### WHAT THE EXERCISE ASKS
Copy out the entries word for word, leaving images aside.

### PROVIDED RECORDS
Segment Open

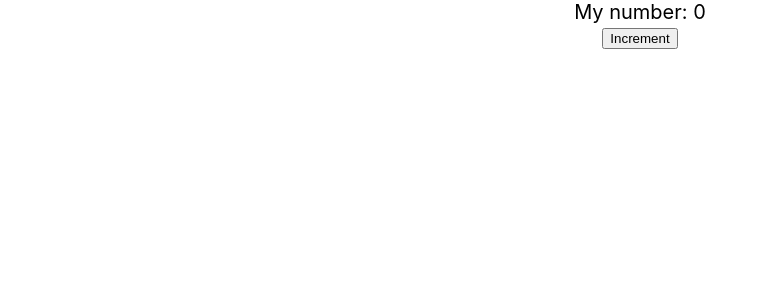
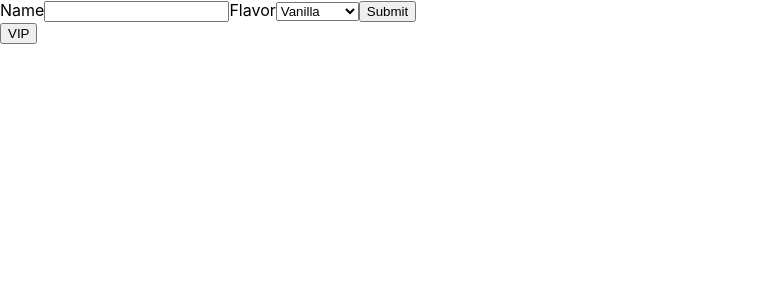
Before and after one commit to dpcairns/react-sandbox-feb2021, a React (Create React App) app: page / in a window 1280 px wide. Shown: the top 300 px of the page, without its empty margins (0-768 px from the left). Built offline with nearby package versions, Linux system fonts and the light colour scheme.

Commit message:
add dropdown

```diff
--- a/src/App.js
+++ b/src/App.js
@@ -4,28 +4,56 @@ import './App.css';
 // Import the necessary styles, or include them
 export default class App extends React.Component {
   state = {
-    // data model for the app
-    someNumber: 0,
-    doubleNumber: 0
+    // 0) initialize some state
+    name: '',
+    flavor: '',
   }
 
-  increment = () => {
-    // what do  i want the next state of someNumber to be?
+  // 4) in the change handler, grab the event (e)
+  handleNameChange = (e) => {
+    // 5) call this.setState with an object
     this.setState({
-      // key to set
-      someNumber:
-      // value to set
-      this.state.someNumber + 1,
-    })
+      // 6) the key is the key in state we want to change
+      name:
+      // 7) the value is the new value from the user that want to set the state to
+      e.target.value // whatever the user has typed
+     });
+  }
+
+  handleVIPClick = () => {
+    this.setState({ name: 'lady gaga' })
   }
 
   render() {
+    console.log(this.state);
+
       return (
-        <div className="counter">
-          <div>My number: {this.state.someNumber}</div>
-          {/* on click, call this.increment */}
-          <button onClick={this.increment}>Increment</button>
-        </div>
+        <>
+        <form>
+            Name
+            {/* 1) tie the value of the input to the state */}
+            <input
+              value={this.state.name}
+              // 2) define a change handler for our input
+              onChange={this.handleNameChange}
+            />
+            Flavor
+            <select
+              value={this.state.flavor}
+              onChange={e => {
+                this.setState({
+                  flavor: e.target.value
+                })
+              }}
+            >
+              <option value="vanilla">Vanilla</option>
+              <option value="chocolate">Chocolate</option>
+              <option value="banana">Banana</option>
+            </select>
+            <button>Submit</button>
+        </form>
+        <button onClick={this.handleVIPClick}>VIP</button>
+        </>
     );
   }
 }
```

Segment Closed

### ANSWER FOR THIS EXERCISE
Before and after one commit to dpcairns/react-sandbox-feb2021, a React (Create React App) app: page / in a window 1280 px wide. Shown: the top 300 px of the page, without its empty margins (0-768 px from the left). Built offline with nearby package versions, Linux system fonts and the light colour scheme.

Commit message:
add dropdown

```diff
--- a/src/App.js
+++ b/src/App.js
@@ -4,28 +4,56 @@ import './App.css';
 // Import the necessary styles, or include them
 export default class App extends React.Component {
   state = {
-    // data model for the app
-    someNumber: 0,
-    doubleNumber: 0
+    // 0) initialize some state
+    name: '',
+    flavor: '',
   }
 
-  increment = () => {
-    // what do  i want the next state of someNumber to be?
+  // 4) in the change handler, grab the event (e)
+  handleNameChange = (e) => {
+    // 5) call this.setState with an object
     this.setState({
-      // key to set
-      someNumber:
-      // value to set
-      this.state.someNumber + 1,
-    })
+      // 6) the key is the key in state we want to change
+      name:
+      // 7) the value is the new value from the user that want to set the state to
+      e.target.value // whatever the user has typed
+     });
+  }
+
+  handleVIPClick = () => {
+    this.setState({ name: 'lady gaga' })
   }
 
   render() {
+    console.log(this.state);
+
       return (
-        <div className="counter">
-          <div>My number: {this.state.someNumber}</div>
-          {/* on click, call this.increment */}
-          <button onClick={this.increment}>Increment</button>
-        </div>
+        <>
+        <form>
+            Name
+            {/* 1) tie the value of the input to the state */}
+            <input
+              value={this.state.name}
+              // 2) define a change handler for our input
+              onChange={this.handleNameChange}
+            />
+            Flavor
+            <select
+              value={this.state.flavor}
+              onChange={e => {
+                this.setState({
+                  flavor: e.target.value
+                })
+              }}
+            >
+              <option value="vanilla">Vanilla</option>
+              <option value="chocolate">Chocolate</option>
+              <option value="banana">Banana</option>
+            </select>
+            <button>Submit</button>
+        </form>
+        <button onClick={this.handleVIPClick}>VIP</button>
+        </>
     );
   }
 }
```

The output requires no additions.